Home > Culture > Seeking Paradise: The Spirit of the Shakers

Seeking Paradise: The Spirit of the Shakers

Orbis, 2003

Reviewed by Aaron J. Ghiloni, Education Officer of the Moreton Rivers Presbytery.

A monk admires furniture. A mysticsnaps photographs. A workman responds to the call of God by building a chest of drawers.

Thomas Merton’s Seeking Paradise – a collection of photographs, conference talks, essays, and personal correspondence on topic of American Shakers– beautifully blurs the boundaries between craftsmanship and spirituality.

In this book, one of the twentieth-century’s most notable spiritual writers considers the goodness of barns, fruit crates, and dinner tables.

The spirit of the book is summed up in this memorable line: “The peculiar grace of a Shaker chair is due to the fact that it was made by someone capable of believing that an angel might come and sit on it.”

Mr Merton saw deep correspondences between his own Cistercian monastery and the life of these heterodox American mystics.

What united them was not only a shared sense of transcendence, closed communities, or a mutual emphasis on prayer, but a profound appreciation for work.

Honest work.

Simple work.

Spiritual work.

Indeed, a real gem of the collection is a transcript of a conference talk Mr Merton gave on the theme of the goodness of work.

He asserts that one should not first workand then go off and pray.

Rather, the Shakers teach us to find God in our work.

Good labour is like good prayer; indeed, it can be prayer.

The text itself, masterfully introduced and edited by Paul Pearson, has this honest, simple, prayerful feel, and hence, is of more than historical interest.

Like Mr Merton’s earlier Silence in Heaven, this book is filled with stunning black-and-white photographs taken by Mr Merton himself.

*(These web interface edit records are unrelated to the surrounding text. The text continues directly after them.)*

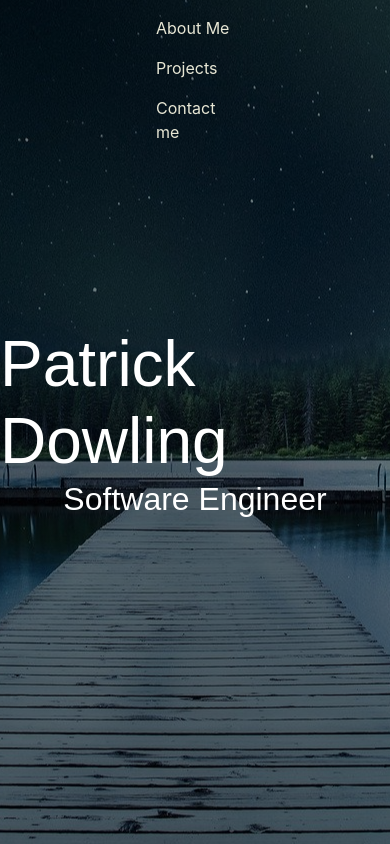
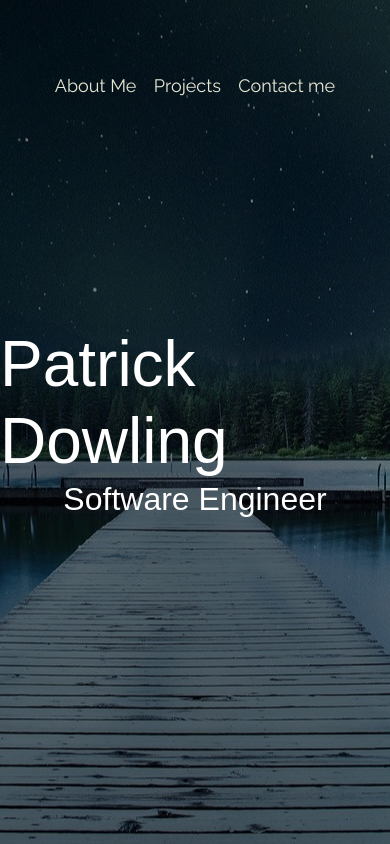
Before and after one commit to patrickdowling41/portfolio-react, a React (Create React App) app in the folder portfolio/: page / in a window 390 px wide. Shown: the top 844 px of the page. Built offline with nearby package versions, Linux system fonts and the light colour scheme; a web font is replaced by a local one.

Commit message:
Fixed nav responsiveness

```diff
--- a/portfolio/src/components/nav/nav.scss
+++ b/portfolio/src/components/nav/nav.scss
@@ -12,20 +12,13 @@ $brandingGreen: #4DB33D;
     display: flex;
     position: absolute;
     width: 100vw;
-    padding: 4% 40% 0 40%;
+    padding-top: 8vh;
     z-index: 500;
 }
 
 // This is the nav used when user scrolls up from anywhere below the top of the screen.
 .nav-scrolled {
-    transition-duration: 0.25s;
-    background-color: $navColour;
-    position: fixed;
-    display: flex;
-    padding: 1.5% 40% 0 40%;
-    top: 0;
-    width: 100vw;
-    z-index: 500;
+    display: none;
 }
 
 .container-selected {
@@ -36,17 +29,22 @@ $brandingGreen: #4DB33D;
 .links-container {
     display: flex;
     flex-wrap: wrap;
-    flex:1;
-    justify-content: space-between;
+    justify-content: center;
+    flex: 1;
 }
 
     ul {
         text-decoration: none;
+        font-family: Raleway;
+        font-size: 18px;
         color: #e8e7d5;
+        padding: 4px;
+        margin: 0 1.2vw 0 1.2vw;
     }
     ul:hover{
         color: $brandingGreen;
         transition-duration: 0.2s;
         text-decoration: none;
+        padding: 4px;
         cursor: pointer;
     }
--- a/portfolio/src/components/projects/projects.scss
+++ b/portfolio/src/components/projects/projects.scss
@@ -1,5 +1,4 @@
 $amMarginVal: 2% 10% 2% 10%;
-
 $project-bg: #2F2F2F;
 $brandingGreen: #4DB33D;
 
```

The photos, carefully laid-out amidst wide margins, themselves have a contemplative stillness about them.

As one reads and gazes, they may find that they too are seeking paradise.